Faith is over-worked in our religious vocabulary.  The word seems irreplaceable but becomes problematic when reduced to a given set of beliefs.  James Luther Adams called attention to the creative thrust of Paul Tillich’s theological language.  Tillich coined new terms for words rendered bloodless by sheer familiarity, for instance, he proposed ultimate concern as an alternative to faith.  Adams, too coined new terminologies, suggesting, for instance, that religion comes alive at the intersection of the intimate and the ultimate.

Re-reading this book I am struck by how thoroughly Adams’s thought has shaped my own.[4]  The other major influence, further discussed in the Introduction, is Bernard Lonergan’s seminal work, Method in Theology.[5]  Lonergan describes the “conscious and intentional operations of the mind”—not only in religious reflection but in any field of endeavor—issuing in four transcendental imperatives: be attentive, be intelligent, be reasonable, be responsible.  Sometimes he adds a fifth, all-encompassing imperative: be in love.  Lonergan’s four operations of the mind build on each other; taking them first, successively, and then in reverse order, the four become eight, a framework for the eight existential issues of faith.

“There is no escape,” said Gregory Vlastos.  “You must say yes or no according to the light you have seen.  There are a thousand ways of saying no; one way of saying yes; and no way of saying anything else. . . .But commitment is never merely a series of prunings.  It is a tremendous decision.”[6]

May our spirits be finely touched, as they only can be, to fine issues.

GKB, Madison County, Virginia, 2020



Table of Contents


Preface to the Third Edition


           If yes is the answer, what is the question?

Chapter 1:       The Heart’s Directive

           Are we incurably religious?

Chapter 2:       Naming God

           Does the question of God presuppose God?

Chapter 3:       The Human Condition

           Can we acknowledge evil and tragedy, and not lose heart?  

Chapter 4:       Creative Freedom

           Do we have a human vocation?

Chapter 5:       The Moral Covenant

           Are ethical values rooted in reality?

Chapter 6:       Newmindedness

           Is help available when I need it?

Chapter 7:       The Dedicated Community

           Is religious community a religious necessity?

Chapter 8:       Parabolic Vision

           Does faith make sense?



[1] James Luther Adams, “Taking Time Seriously,” The Prophethood of All Believers (Boston: Beacon Press, 1986), p. 37.  “The Existentialist Thesis” is major essay by Adams, with particular emphasis on the “theological existentialism”of Paul Tillich; reprinted in Adams, An Examined Faith (Boston: Beacon Press, 1991), pp. 172-185.

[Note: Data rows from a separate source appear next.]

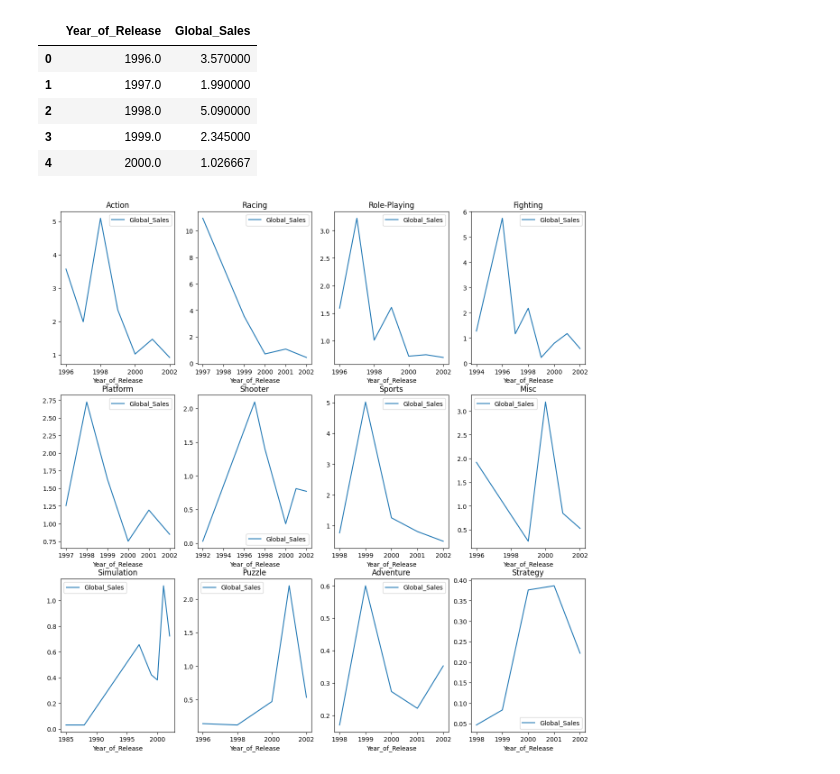
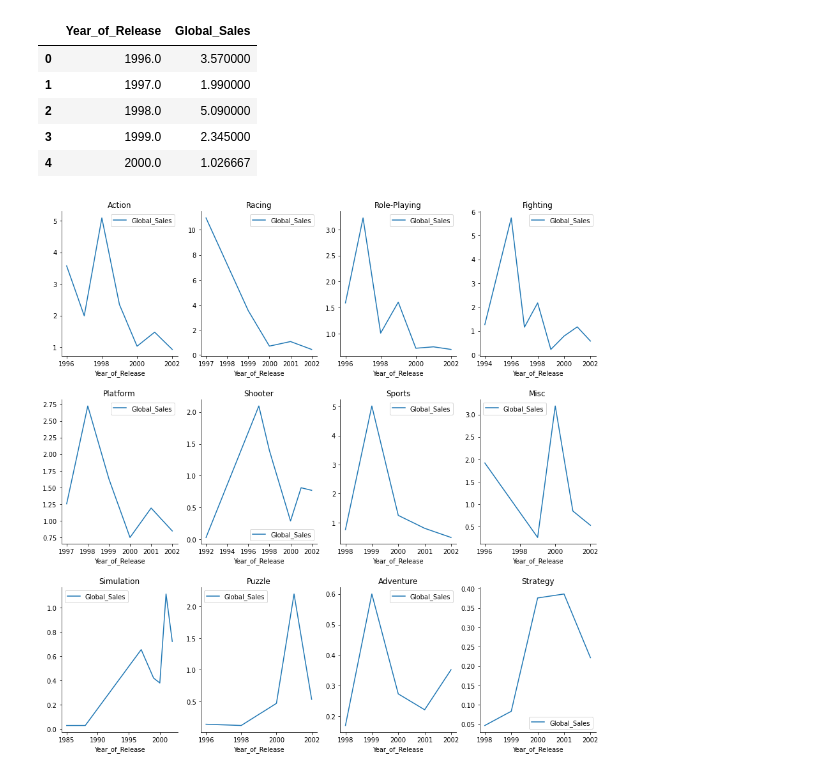
Before and after one commit to GhiathAjam/Analysis-of-Video-Games-Sales, a Jupyter notebook: Analysis/PredictiveQuestions/Q2.ipynb, the cells around one changed output. Saved outputs shown, nothing was run; the diff lists cells and outputs as text; code cells hidden in the pictures.

```diff
--- a/Analysis/PredictiveQuestions/Q2.ipynb
+++ b/Analysis/PredictiveQuestions/Q2.ipynb
@@ -100,10 +100,12 @@ df_all_genre[0].head()
 # %%
 # for all genres, plot global sales vs year in different subplots in one figure
 fig, axes = plt.subplots(3,4, figsize=(15, 15))
+fig.subplots_adjust(hspace=0.3)
+sns.despine(left=False, bottom=False)
 for i in  range(len(df_all_genre)):
     df_all_genre[i].plot(x='Year_of_Release', y='Global_Sales', ax=axes[i//4, i%4], title=genres[i])
 plt.show()
 # %% [output]
-[figure, old version]
+[figure, new version]
 # %%
 steps_to_predict = 5
```
Also changed, not shown: parts of 1 cell of this notebook.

[2] Kenneth Burke, The Rhetoric of Religion: Studies in Logology (Boston: Beacon Pree, 1961).

[3] Gerhard Ebeling, Word and Faith (Philadelphia: Fortress Press, 1960), p. 424.

[4] George Kimmich Beach, Transforming Liberalism: The Theology of James Luther Adams Boston: Skinner House Books, 2003).

[5] Bernard Lonergan, Method in Theology (New York: Herder and Herder. 1971).

[6] Gregory Vlastos was a distinguished scholar of ancient Greek philosophy, especially Socrates and Plato.  The citation is from Prayers of American Genocide: The United States and the California Indian Catastrophe, 1846-1873he Free Spirit, edited by Stephen Hole Fritchman (New York: The Women’s Press, 1943), p. 52.

Leave a comment

Your email address will not be published. Required fields are marked *